╭──

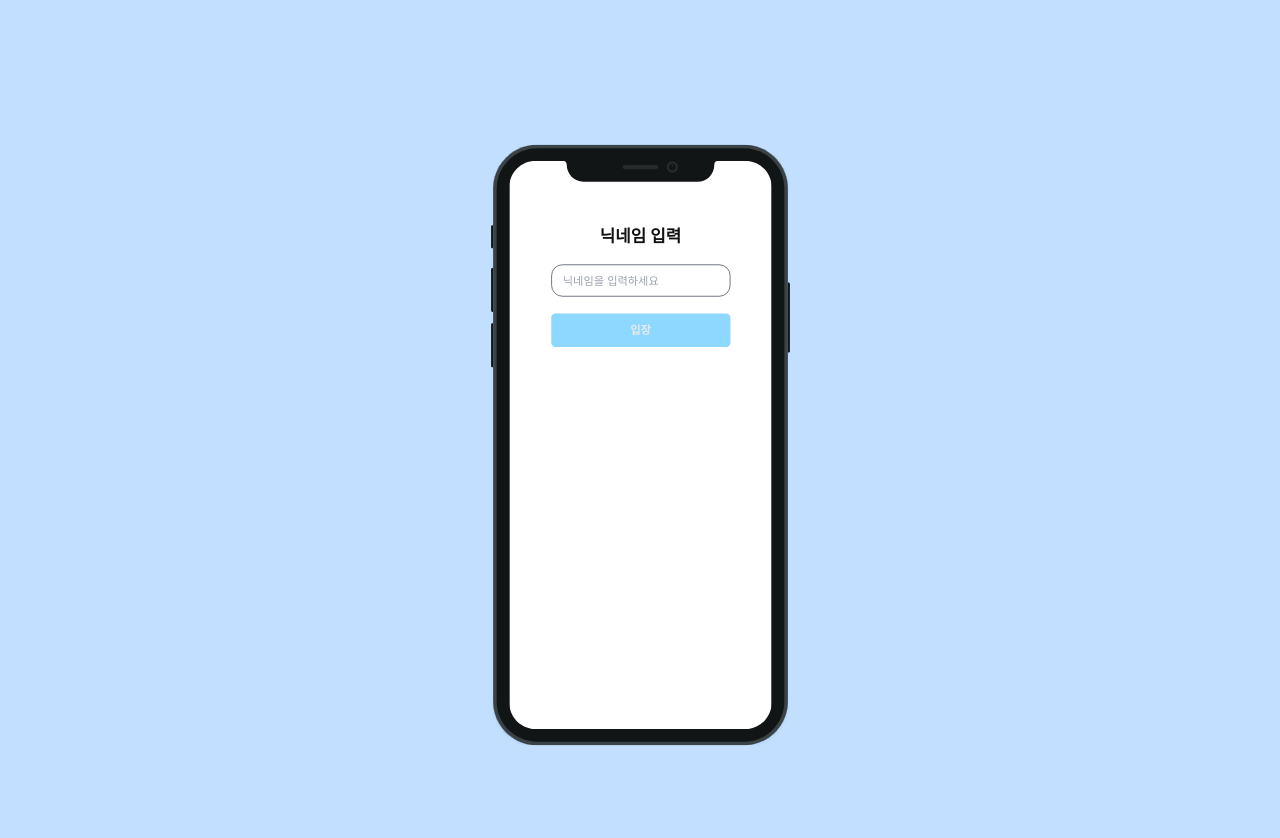
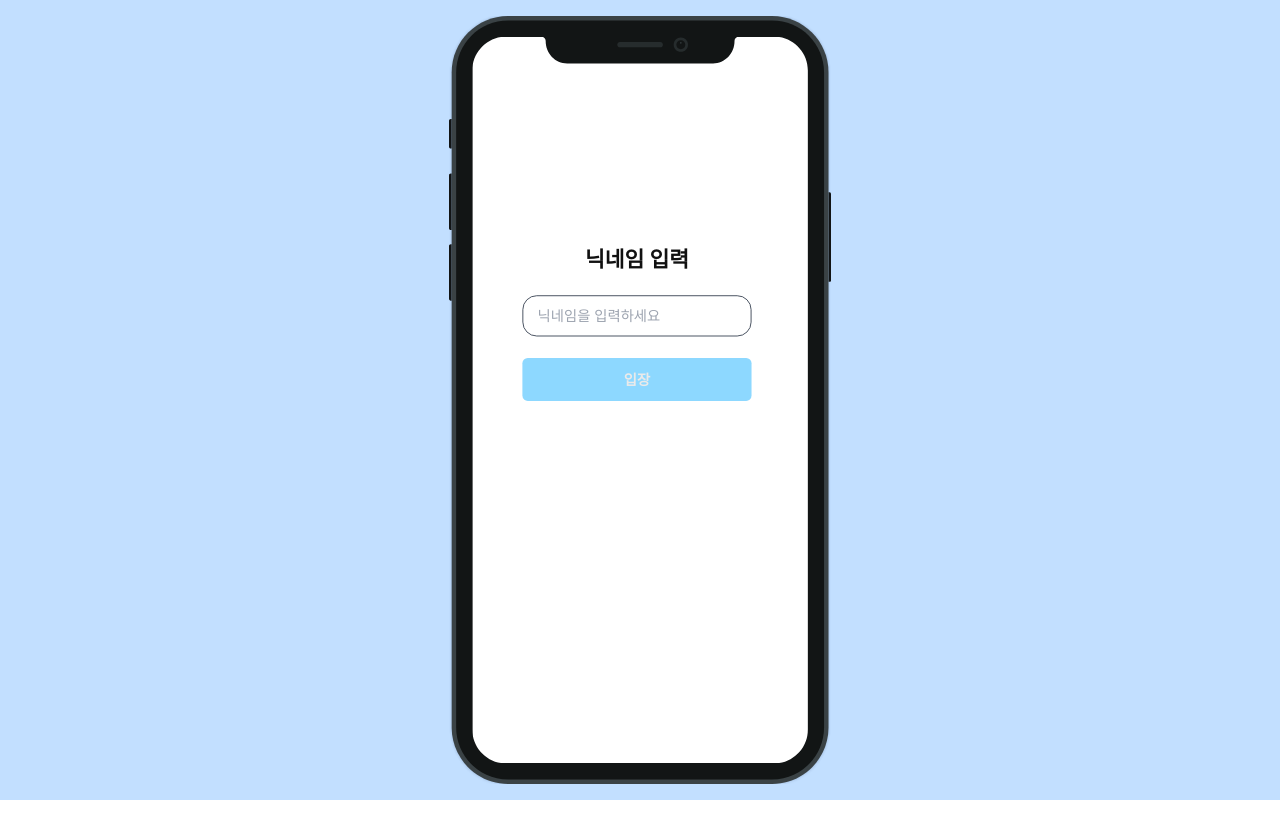
Before and after one commit to sanghyxuk/aws_chat, a React (Create React App) app: page / in a window 1280 px wide. Shown: the top 838 px of the page. After the commit the page ends 800 px from the top, so only its background shows below. Built offline with nearby package versions, Linux system fonts and the light colour scheme.

Commit message:
hamirang
hamirang

```diff
--- a/src/Mockup/IPhoneMockup.js
+++ b/src/Mockup/IPhoneMockup.js
@@ -2,14 +2,20 @@ import React from "react";
 
 const IPhoneMockup = ({ children }) => {
     return (
-        <div className="relative w-auto h-auto" style={{ transform: "scale(0.7)" }}>
-            <svg width="427" height="858" viewBox="0 0 427 858" fill="none" xmlns="http://www.w3.org/2000/svg">
-                <g clipPath="url(#clip0_1830_162)">
+        <div className="flex justify-center items-center h-screen px-2" style={{ paddingTop: '1rem', paddingBottom: '1rem' }}>
+            <div className="relative w-full max-w-[430px]" style={{ height: 'calc(100vh - 2rem)' }}>
+                <svg
+                    viewBox="0 0 427 858"
+                    fill="none"
+                    xmlns="http://www.w3.org/2000/svg"
+                    className="w-full h-full"
+                >
+                    <g clipPath="url(#clip0)">
                         <path fillRule="evenodd" clipRule="evenodd" d="M424 197H425C426.105 197 427 197.895 427 199V295C427 296.105 426.105 297 425 297H424V197Z" fill="#121515"/>
                         <path fillRule="evenodd" clipRule="evenodd" d="M0 257C0 255.895 0.895431 255 2 255H3V318H2C0.895431 318 0 317.105 0 316V257Z" fill="#121515"/>
                         <path fillRule="evenodd" clipRule="evenodd" d="M0 178C0 176.895 0.895431 176 2 176H3V239H2C0.895431 239 0 238.105 0 237V178Z" fill="#121515"/>
                         <path fillRule="evenodd" clipRule="evenodd" d="M0 117C0 115.895 0.895431 115 2 115H3V148H2C0.895431 148 0 147.105 0 146V117Z" fill="#121515"/>
-                    <g filter="url(#filter0_dd_1830_162)">
+                        <g filter="url(#filter0)">
                             <path fillRule="evenodd" clipRule="evenodd" d="M3 63C3 28.2061 31.2061 0 66 0H361C395.794 0 424 28.2061 424 63V795C424 829.794 395.794 858 361 858H66C31.2061 858 3 829.794 3 795V63Z" fill="#3A4245"/>
                         </g>
                         <path fillRule="evenodd" clipRule="evenodd" d="M8 63C8 30.9675 33.9675 5 66 5H361C393.033 5 419 30.9675 419 63V795C419 827.033 393.033 853 361 853H66C33.9675 853 8 827.033 8 795V63Z" fill="#121515"/>
@@ -17,40 +23,42 @@ const IPhoneMockup = ({ children }) => {
                         <path fillRule="evenodd" clipRule="evenodd" d="M259 37C261.761 37 264 34.7614 264 32C264 29.2386 261.761 27 259 27C256.239 27 254 29.2386 254 32C254 34.7614 256.239 37 259 37Z" fill="#121515"/>
                         <path opacity="0.4" fillRule="evenodd" clipRule="evenodd" d="M259 31C259.552 31 260 30.5523 260 30C260 29.4477 259.552 29 259 29C258.448 29 258 29.4477 258 30C258 30.5523 258.448 31 259 31Z" fill="#636F73"/>
                         <path fillRule="evenodd" clipRule="evenodd" d="M188 32C188 30.3431 189.343 29 191 29H236C237.657 29 239 30.3431 239 32V32C239 33.6569 237.657 35 236 35H191C189.343 35 188 33.6569 188 32V32Z" fill="#262C2D"/>
-                    <mask id="mask0_1830_162" style={{maskType: "alpha"}} maskUnits="userSpaceOnUse" x="26" y="23" width="375" height="812">
+                        <mask id="mask0" style={{ maskType: "alpha" }} maskUnits="userSpaceOnUse" x="26" y="23" width="375" height="812">
                             <path fillRule="evenodd" clipRule="evenodd" d="M132 53H295C308.255 53 319 42.2548 319 27.75C319.136 25.1862 321.186 23.1357 323.744 23.0065L363 23C383.987 23 401 40.0132 401 61V797C401 817.987 383.987 835 363 835H64C43.0132 835 26 817.987 26 797V61C26 40.0132 43.0132 23 64 23H103.25C105.814 23.1357 107.864 25.1862 107.994 27.7435C108 42.2548 118.745 53 132 53Z" fill="white"/>
                         </mask>
-                    {/* 흰색 화면 영역 - 여기에 앱 컨텐츠를 포함할 foreignObject를 추가 */}
-                    <g mask="url(#mask0_1830_162)">
-                        <path fillRule="evenodd" clipRule="evenodd" d="M26 23H401V835H26V23Z" fill="white"/>
-                        {/* foreignObject를 사용하여 내부에 React 컴포넌트 렌더링 */}
+                        <g mask="url(#mask0)">
+                            <rect x="26" y="23" width="375" height="812" fill="white" />
                             <foreignObject x="26" y="23" width="375" height="812">
-                            <div className="flex justify-center h-full w-full">
+                                <div className="w-full h-full flex flex-col">
                                     {children}
                                 </div>
                             </foreignObject>
                         </g>
                     </g>
                     <defs>
-                    <filter id="filter0_dd_1830_162" x="-1" y="-2" width="429" height="866" filterUnits="userSpaceOnUse" colorInterpolationFilters="sRGB">
-                        <feFlood floodOpacity="0" result="BackgroundImageFix"/>
-                        <feColorMatrix in="SourceAlpha" type="matrix" values="0 0 0 0 0 0 0 0 0 0 0 0 0 0 0 0 0 0 127 0" result="hardAlpha"/>
-                        <feOffset/>
-                        <feGaussianBlur stdDeviation="1"/>
-                        <feColorMatrix type="matrix" values="0 0 0 0 0 0 0 0 0 0.0823529 0 0 0 0 0.25098 0 0 0 0.14 0"/>
-                        <feBlend mode="normal" in2="BackgroundImageFix" result="effect1_dropShadow_1830_162"/>
-                        <feColorMatrix in="SourceAlpha" type="matrix" values="0 0 0 0 0 0 0 0 0 0 0 0 0 0 0 0 0 0 127 0" result="hardAlpha"/>
-                        <feOffset dy="2"/>
-                        <feGaussianBlur stdDeviation="2"/>
-                        <feColorMatrix type="matrix" values="0 0 0 0 0 0 0 0 0 0.0823529 0 0 0 0 0.25098 0 0 0 0.05 0"/>
-                        <feBlend mode="normal" in2="effect1_dropShadow_1830_162" result="effect2_dropShadow_1830_162"/>
-                        <feBlend mode="normal" in="SourceGraphic" in2="effect2_dropShadow_1830_162" result="shape"/>
+                        <filter id="filter0" x="-1" y="-2" width="429" height="866" filterUnits="userSpaceOnUse" colorInterpolationFilters="sRGB">
+                            <feFlood floodOpacity="0" result="BackgroundImageFix" />
+                            <feColorMatrix in="SourceAlpha" type="matrix"
+                                values="0 0 0 0 0 0 0 0 0 0 0 0 0 0 0 0 0 0 127 0"
+                                result="hardAlpha" />
+                            <feOffset />
+                            <feGaussianBlur stdDeviation="1" />
+                            <feColorMatrix type="matrix"
+                                values="0 0 0 0 0 0 0 0 0 0.0823529 0 0 0 0 0.25098 0 0 0 0.14 0" />
+                            <feBlend mode="normal" in2="BackgroundImageFix" result="effect1_dropShadow" />
+                            <feOffset dy="2" />
+                            <feGaussianBlur stdDeviation="2" />
+                            <feColorMatrix type="matrix"
+                                values="0 0 0 0 0 0 0 0 0 0.0823529 0 0 0 0 0.25098 0 0 0 0.05 0" />
+                            <feBlend mode="normal" in2="effect1_dropShadow" result="effect2_dropShadow" />
+                            <feBlend mode="normal" in="SourceGraphic" in2="effect2_dropShadow" result="shape" />
                         </filter>
-                    <clipPath id="clip0_1830_162">
-                        <rect width="427" height="858" fill="white"/>
+                        <clipPath id="clip0">
+                            <rect width="427" height="858" fill="white" />
                         </clipPath>
                     </defs>
                 </svg>
+            </div>
         </div>
     );
 };
--- a/src/context/NicknameContext.js
+++ b/src/context/NicknameContext.js
@@ -5,8 +5,11 @@ const NicknameContext = createContext();
 export const NicknameProvider = ({ children }) => {
     const [nickname, setNickname] = useState("");
 
+    // 닉네임 초기화 함수
+    const resetNickname = () => setNickname("");
+
     return (
-        <NicknameContext.Provider value={{ nickname, setNickname }}>
+        <NicknameContext.Provider value={{ nickname, setNickname, resetNickname }}>
             {children}
         </NicknameContext.Provider>
     );
--- a/src/pages/NicknamePage.js
+++ b/src/pages/NicknamePage.js
@@ -4,10 +4,12 @@ import IPhoneMockup from "../Mockup/IPhoneMockup";
 
 const NicknamePage = () => {
     return (
-        <div className="flex justify-center items-center min-h-screen p-4" style={{backgroundColor: '#C2DFFF'}}>
+        <div className="flex justify-center items-center h-screen bg-[#C2DFFF] overflow-hidden">
             <IPhoneMockup>
-                <div style={{marginTop: '60px'}}>
-                    <NicknameForm/>
+                <div className="flex flex-col h-full w-full max-w-sm mx-auto bg-white pt-6 px-6 justify-start pb-6">
+                    <div className="mt-[54%]">
+                        <NicknameForm />
+                    </div>
                 </div>
             </IPhoneMockup>
         </div>
```
Also changed, not shown: src/pages/ChatRoomPage.js (+51 -59 lines). Lines whose indentation alone changed are shown as unchanged.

╰──

=== WHAT THIS TASK INVOLVES ===
Scan the lines above for the word "const" and copy every one where it occurs.

=== RESPONSE TO THE TASK ===
 const IPhoneMockup = ({ children }) => {
@@ -17,40 +23,42 @@ const IPhoneMockup = ({ children }) => {
@@ -5,8 +5,11 @@ const NicknameContext = createContext();
 export const NicknameProvider = ({ children }) => {
     const [nickname, setNickname] = useState("");
+    const resetNickname = () => setNickname("");
 const NicknamePage = () => {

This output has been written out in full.